◆ Aim of the task
The answer is the line that contains "S0 -- yes --> A" followed by every later line of the entries below, each repeated exactly, and nothing else.

◆ Raw data
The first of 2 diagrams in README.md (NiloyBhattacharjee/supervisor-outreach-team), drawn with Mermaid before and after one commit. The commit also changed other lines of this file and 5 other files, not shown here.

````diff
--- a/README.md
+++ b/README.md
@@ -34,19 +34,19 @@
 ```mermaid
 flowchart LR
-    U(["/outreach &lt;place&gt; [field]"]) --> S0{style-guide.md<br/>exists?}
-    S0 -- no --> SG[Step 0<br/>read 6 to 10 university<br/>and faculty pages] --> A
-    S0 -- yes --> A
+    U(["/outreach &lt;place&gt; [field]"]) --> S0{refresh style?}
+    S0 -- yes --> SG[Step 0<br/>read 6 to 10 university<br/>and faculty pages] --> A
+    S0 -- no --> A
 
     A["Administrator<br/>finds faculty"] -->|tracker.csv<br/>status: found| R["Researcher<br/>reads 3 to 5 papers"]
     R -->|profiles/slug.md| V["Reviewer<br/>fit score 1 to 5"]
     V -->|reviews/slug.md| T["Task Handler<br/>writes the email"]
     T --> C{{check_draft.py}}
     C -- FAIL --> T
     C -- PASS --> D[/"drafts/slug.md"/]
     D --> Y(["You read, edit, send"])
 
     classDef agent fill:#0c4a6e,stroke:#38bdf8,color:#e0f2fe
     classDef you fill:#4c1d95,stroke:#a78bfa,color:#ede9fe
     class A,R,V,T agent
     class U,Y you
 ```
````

◆ Answer to this exercise
-    S0 -- yes --> A
+    U(["/outreach &lt;place&gt; [field]"]) --> S0{refresh style?}
+    S0 -- yes --> SG[Step 0<br/>read 6 to 10 university<br/>and faculty pages] --> A
+    S0 -- no --> A
 
     A["Administrator<br/>finds faculty"] -->|tracker.csv<br/>status: found| R["Researcher<br/>reads 3 to 5 papers"]
     R -->|profiles/slug.md| V["Reviewer<br/>fit score 1 to 5"]
     V -->|reviews/slug.md| T["Task Handler<br/>writes the email"]
     T --> C{{check_draft.py}}
     C -- FAIL --> T
     C -- PASS --> D[/"drafts/slug.md"/]
     D --> Y(["You read, edit, send"])
 
     classDef agent fill:#0c4a6e,stroke:#38bdf8,color:#e0f2fe
     classDef you fill:#4c1d95,stroke:#a78bfa,color:#ede9fe
     class A,R,V,T agent
     class U,Y you
 ```
````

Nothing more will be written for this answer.